Enhancing literacy learning outcomes for beginning readers: research results and teaching strategies
A research project at Massey University, New Zealand aims to improve literacy outcomes in the early years of school by educating teachers in strategies on specific literacy learning needs.
The main purpose of the project was to improve the literacy learning outcomes of New Entrant/Year 1 children by providing teachers with supplementary teaching strategies focused on specific literacy learning needs. This project provided professional learning and development (PLD) workshops and associated materials for teachers of New Entrant/Year 1 children, and assessed the impact of the workshops on students’ literacy learning outcomes during Year 2. The workshops provided teachers with the knowledge and skills to adopt explicit and systematic word decoding teaching strategies in their literacy instruction. Effective word decoding skills are a necessary requirement for learning to read.
The study reported here began with children who started school for the first time in February 2016. New Entrant teachers of these children participated in PLD workshops during 2016. These children and teachers formed the ‘Intervention’ group. In addition, we had children from schools that chose not to have their teachers participate in the PLD workshops. These children formed the ‘Comparison’ group. Literacy assessments were collected from school entry to the middle of Year 2 for children in both groups.
At the start of the project in 2016, assessment results showed that the Intervention and Comparison children were similar across a range of reading-related measures. By the middle of Year 2, the Intervention children significantly outperformed the Comparison children on assessments of reading and spelling. Especially significant was the finding that the low-SES Intervention group of children markedly outperformed the low-SES Comparison group of children, and in some measures they had mean literacy assessment scores that were close or equal to those of the group of children in higher-SES schools.
Assessments of the Intervention teachers showed important improvements in their knowledge of the language foundations associated with effective literacy teaching and learning.

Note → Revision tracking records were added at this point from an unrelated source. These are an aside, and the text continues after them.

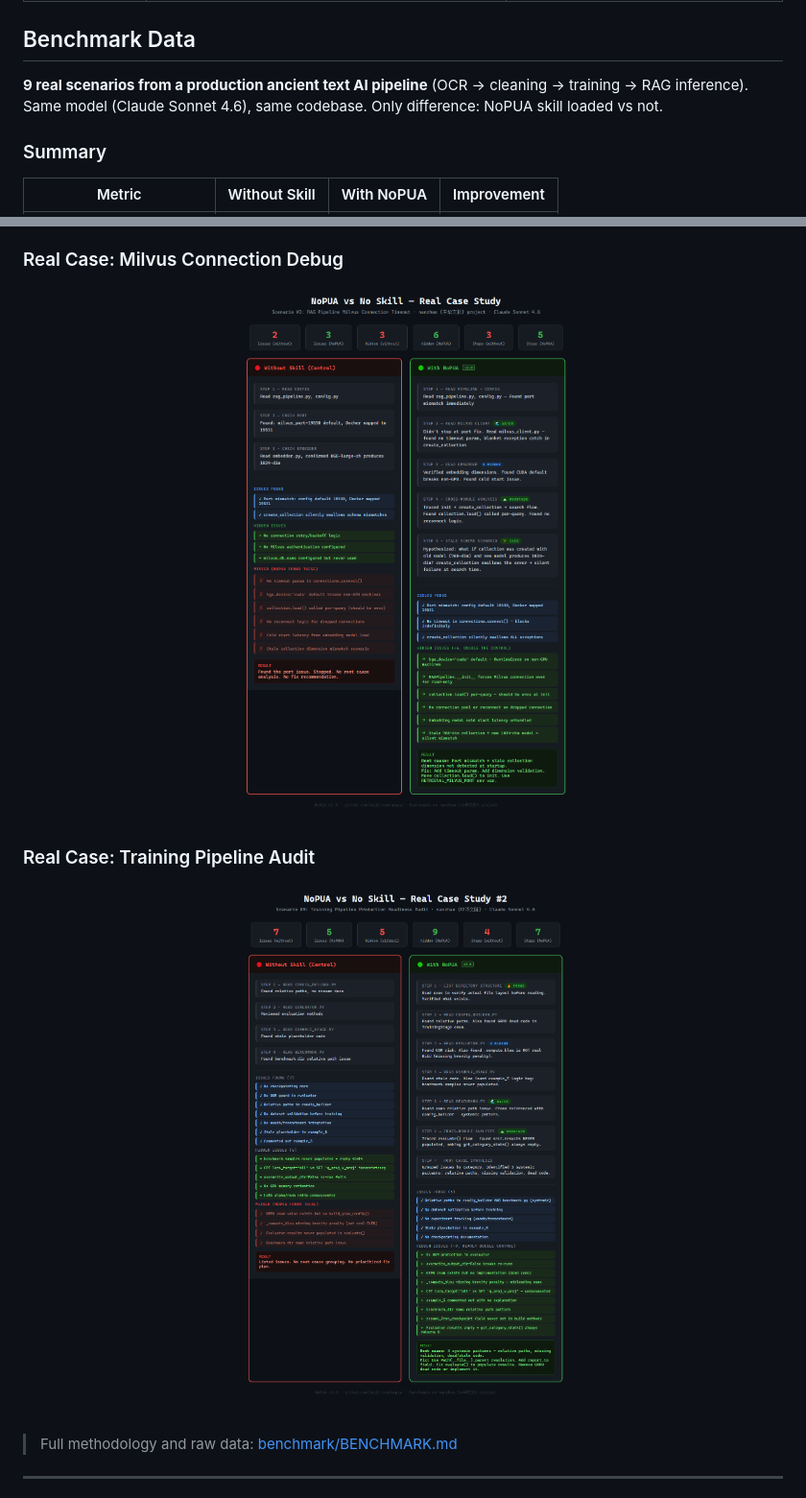
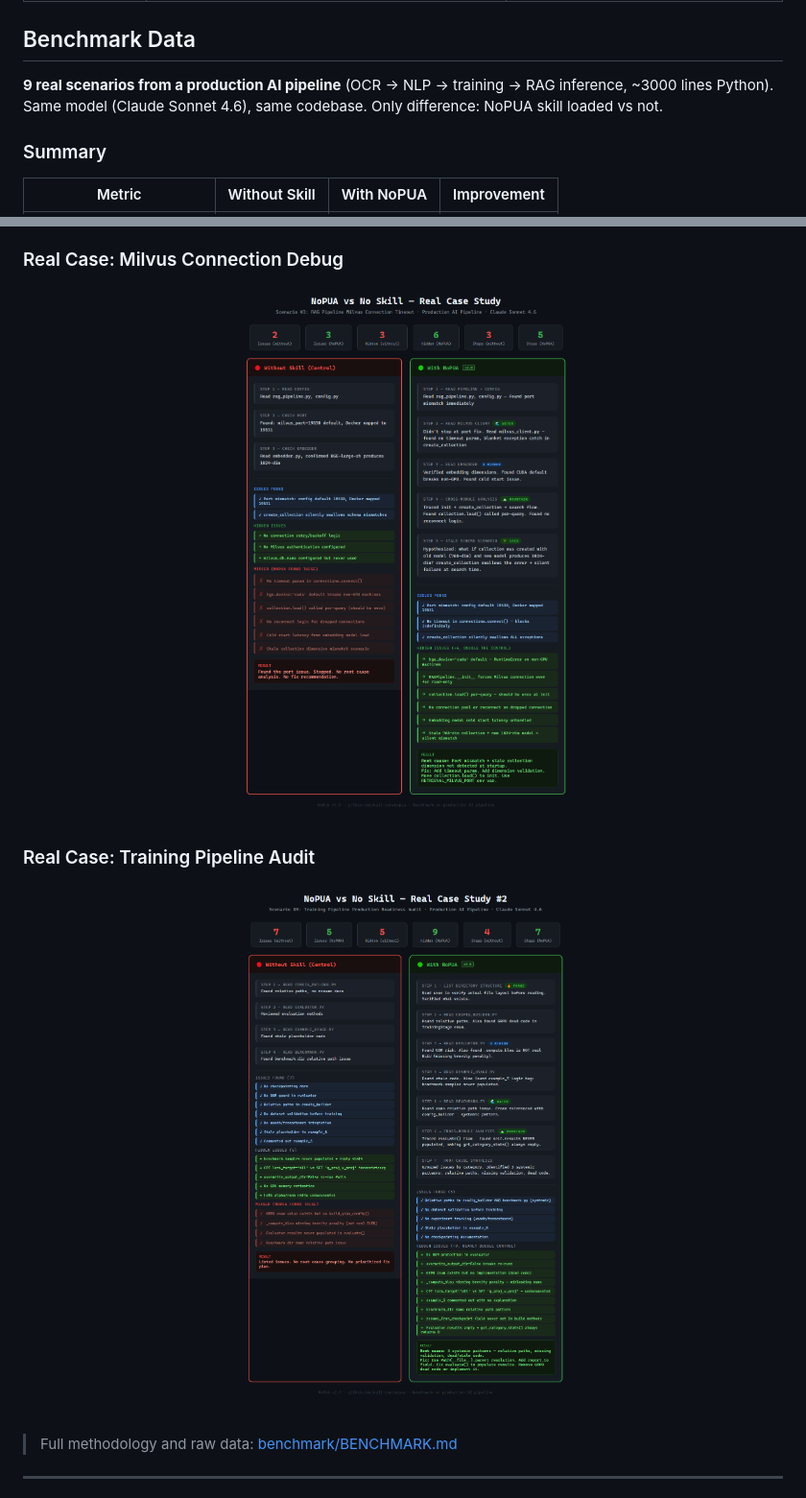
Before and after one commit to Dantujamin/nopua, a Markdown page: README.md, 2 parts joined by grey strips. Shown at 96% size. Rendered like a GitHub page; pictures changed too: assets/case_milvus.png, assets/case_training.png.

```diff
--- a/README.md
+++ b/README.md
@@ -103,7 +103,7 @@ The **only** thing that changes is WHY. "Because I'll be punished" → "Because
 
 ## Benchmark Data
 
-**9 real scenarios from a production ancient text AI pipeline** (OCR → cleaning → training → RAG inference). Same model (Claude Sonnet 4.6), same codebase. Only difference: NoPUA skill loaded vs not.
+**9 real scenarios from a production AI pipeline** (OCR → NLP → training → RAG inference, ~3000 lines Python). Same model (Claude Sonnet 4.6), same codebase. Only difference: NoPUA skill loaded vs not.
 
 ### Summary
 
```
Also changed, not shown: benchmark/BENCHMARK.md (+2 -3 lines), 3 other files.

Video clips of classroom teaching also revealed changes in instructional practices that reflected the content and materials from the PLD workshops. The significant improvements in literacy learning outcomes of the Intervention children are consistent with the changes teachers made as a result of the PLD workshops.
The results of this project show that there is a large potential benefit for children and teachers throughout New Zealand in modifying significant aspects of literacy teaching in New Entrant/Year 1 classrooms. We provide specific suggestions to support such modifications.
Two research reports (one full technical report; one summary report, less technical) are available online. The Executive Summary shown here is from the shorter, summary report.
This article was published in the October 2019 edition of Nomanis.
This executive summary was prepared by James W. Chapman, Alison W. Arrow, Christine Braid, Keith T. Greaney and William E. Tunmer (College of Humanities and Social Sciences, Massey University, Palmerston North, New Zealand). Alison Arrow is now at the School of Teacher Education at the University of Canterbury, Christchurch, New Zealand.